### YOUR GOAL:
Where in the data below does the word "html" appear? Copy every line that has it.

### DATA TO EXAMINE:
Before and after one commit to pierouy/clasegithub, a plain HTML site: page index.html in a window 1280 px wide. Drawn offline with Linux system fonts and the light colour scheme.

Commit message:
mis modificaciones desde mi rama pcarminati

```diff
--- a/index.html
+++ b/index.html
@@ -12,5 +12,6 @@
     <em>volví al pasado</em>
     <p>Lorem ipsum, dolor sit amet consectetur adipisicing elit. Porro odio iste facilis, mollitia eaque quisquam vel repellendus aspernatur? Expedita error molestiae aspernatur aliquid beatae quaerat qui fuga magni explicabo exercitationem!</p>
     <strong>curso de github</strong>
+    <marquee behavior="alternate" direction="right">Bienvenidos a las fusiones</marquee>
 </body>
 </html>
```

==

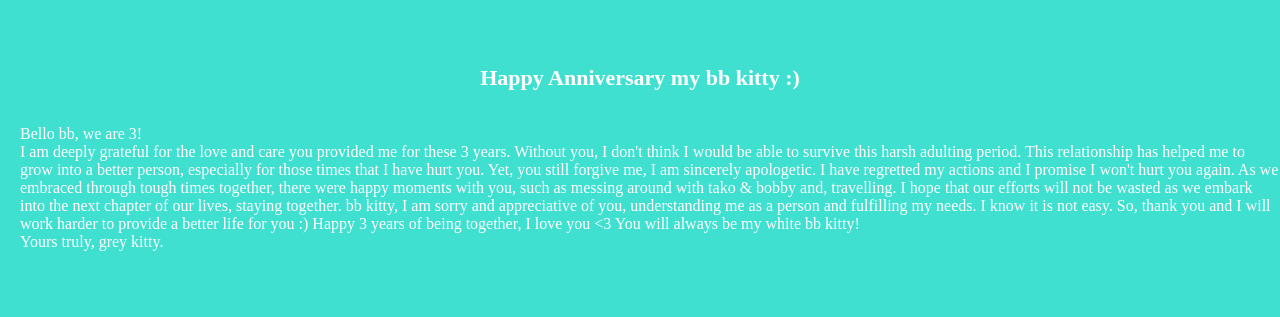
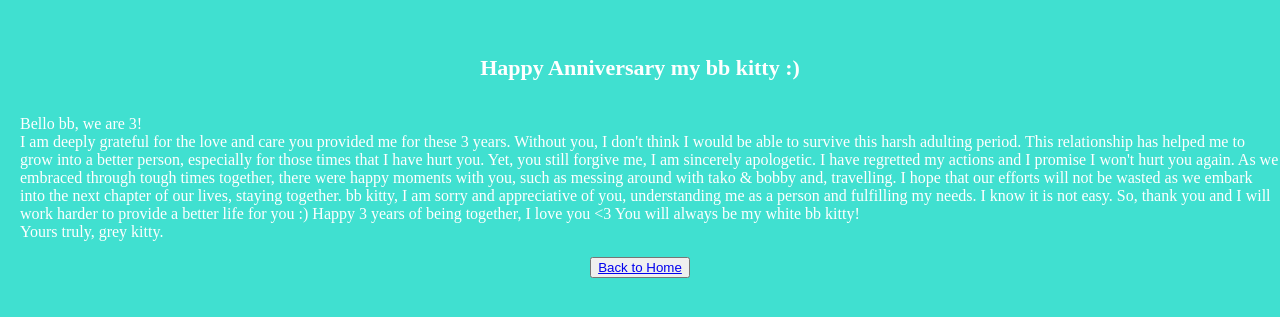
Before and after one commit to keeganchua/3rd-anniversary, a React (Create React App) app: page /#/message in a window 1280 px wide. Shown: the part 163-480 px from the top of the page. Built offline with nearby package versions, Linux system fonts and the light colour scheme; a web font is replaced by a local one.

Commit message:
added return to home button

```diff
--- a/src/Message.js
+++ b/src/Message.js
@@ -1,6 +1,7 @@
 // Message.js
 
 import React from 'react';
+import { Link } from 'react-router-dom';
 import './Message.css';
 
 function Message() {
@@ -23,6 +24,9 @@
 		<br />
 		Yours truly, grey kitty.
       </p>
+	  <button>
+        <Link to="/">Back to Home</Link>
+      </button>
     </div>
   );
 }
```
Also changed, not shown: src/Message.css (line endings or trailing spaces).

### WRITTEN SOLUTION:
Before and after one commit to pierouy/clasegithub, a plain HTML site: page index.html in a window 1280 px wide. Drawn offline with Linux system fonts and the light colour scheme.
--- a/index.html
+++ b/index.html
 </html>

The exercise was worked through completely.